The FBI has a file in the Vault about a potential warning sign of Klebold and Harris's plan to kill people. Authorities interviewed an unnamed female contact from Oklahoma who said she frequented a right-wing chat room called Bob Enyart Live, where she came across a message from a teenage boy on April 19. It said something bad was going to happen on April 20, possibly in Colorado. The boy also made references to Adolf Hitler's birthday (also April 20) and the Holocaust during this chat.
Mississippi Burning Case
In June 1964 a group abducted and killed three civil rights activists in Neshoba County, MS. Michael Schwerner, Andrew Goodman, and James Chaney were trying to help African Americans in Mississippi register to vote, when a lynch mob formed and murdered the three men. The FBI aggressively searched for anyone with ties to the killings, including police officers and prominent members of the community. The FBI referred to the case as the "Miburn" case, short for Mississippi Burning.
The Vault files show how big the court case truly was: 100 people received subpoenas. It also shows the significant backlash African Americans experienced when they attempted to register to vote. Three men lost their jobs following registration, dismissed because they tried to vote.
John Wayne Gacy confessed to dozens of murders when police arrested him in December 1978. In his FBI case file, there are a few of his previous crimes and arrests with dates and locations. These include battery, sodomy, illegal substance possession, conspiracy to commit a felony, and more. The file also describes Gacy's life before the arrest, noting he once helped run several Kentucky Fried Chicken restaurants.
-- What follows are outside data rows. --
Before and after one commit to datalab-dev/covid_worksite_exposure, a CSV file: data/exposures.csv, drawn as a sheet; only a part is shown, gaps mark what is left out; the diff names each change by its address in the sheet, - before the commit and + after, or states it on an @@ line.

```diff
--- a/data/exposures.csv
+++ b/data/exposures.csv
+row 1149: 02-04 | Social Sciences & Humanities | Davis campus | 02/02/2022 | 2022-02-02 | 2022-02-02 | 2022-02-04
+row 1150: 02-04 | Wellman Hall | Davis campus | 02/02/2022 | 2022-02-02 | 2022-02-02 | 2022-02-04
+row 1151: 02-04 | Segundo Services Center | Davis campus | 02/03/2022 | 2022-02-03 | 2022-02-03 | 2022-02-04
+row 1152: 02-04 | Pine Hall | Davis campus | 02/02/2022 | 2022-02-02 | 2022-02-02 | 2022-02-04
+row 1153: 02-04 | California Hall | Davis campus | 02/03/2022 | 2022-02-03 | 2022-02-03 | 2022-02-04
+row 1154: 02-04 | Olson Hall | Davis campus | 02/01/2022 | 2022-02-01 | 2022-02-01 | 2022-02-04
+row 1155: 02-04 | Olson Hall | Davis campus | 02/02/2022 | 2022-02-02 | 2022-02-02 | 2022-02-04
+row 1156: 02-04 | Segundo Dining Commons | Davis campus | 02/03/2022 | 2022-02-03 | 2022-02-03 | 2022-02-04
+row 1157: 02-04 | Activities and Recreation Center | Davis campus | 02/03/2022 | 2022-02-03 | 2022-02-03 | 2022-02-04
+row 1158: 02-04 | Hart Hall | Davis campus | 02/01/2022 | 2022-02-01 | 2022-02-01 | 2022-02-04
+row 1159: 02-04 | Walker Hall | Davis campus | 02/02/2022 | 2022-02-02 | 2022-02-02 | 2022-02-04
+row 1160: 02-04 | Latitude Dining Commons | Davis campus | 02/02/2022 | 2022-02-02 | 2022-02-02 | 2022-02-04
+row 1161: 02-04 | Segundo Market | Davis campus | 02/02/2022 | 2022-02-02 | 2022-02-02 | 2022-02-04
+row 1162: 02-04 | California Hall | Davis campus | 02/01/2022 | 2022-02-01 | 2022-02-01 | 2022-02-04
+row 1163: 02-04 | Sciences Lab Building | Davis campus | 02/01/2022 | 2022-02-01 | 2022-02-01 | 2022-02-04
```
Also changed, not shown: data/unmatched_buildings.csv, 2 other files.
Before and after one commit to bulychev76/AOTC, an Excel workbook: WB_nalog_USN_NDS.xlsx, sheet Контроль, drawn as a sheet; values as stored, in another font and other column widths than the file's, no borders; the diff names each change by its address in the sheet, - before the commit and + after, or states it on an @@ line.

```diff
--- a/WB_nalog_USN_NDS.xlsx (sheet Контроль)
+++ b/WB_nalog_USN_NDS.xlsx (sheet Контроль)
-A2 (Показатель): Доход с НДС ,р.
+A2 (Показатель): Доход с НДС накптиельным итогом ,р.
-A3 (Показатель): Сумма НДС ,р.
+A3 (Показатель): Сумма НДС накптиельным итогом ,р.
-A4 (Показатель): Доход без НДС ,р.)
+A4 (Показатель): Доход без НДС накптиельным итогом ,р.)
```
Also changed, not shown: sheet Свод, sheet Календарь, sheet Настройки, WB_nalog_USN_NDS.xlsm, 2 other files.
Some of the oddest and most fascinating things about the file deal with the omissions. Much of the case file has redacted information, leaving only context clues. These subjects include the St. Louis Police Department's cooperation in the arrest, a report on an investigation request sent to the Chicago Police Department, and names of various contacts concerning evidence. There's even a page entirely blacked out, save for the words "armed and dangerous" at the bottom.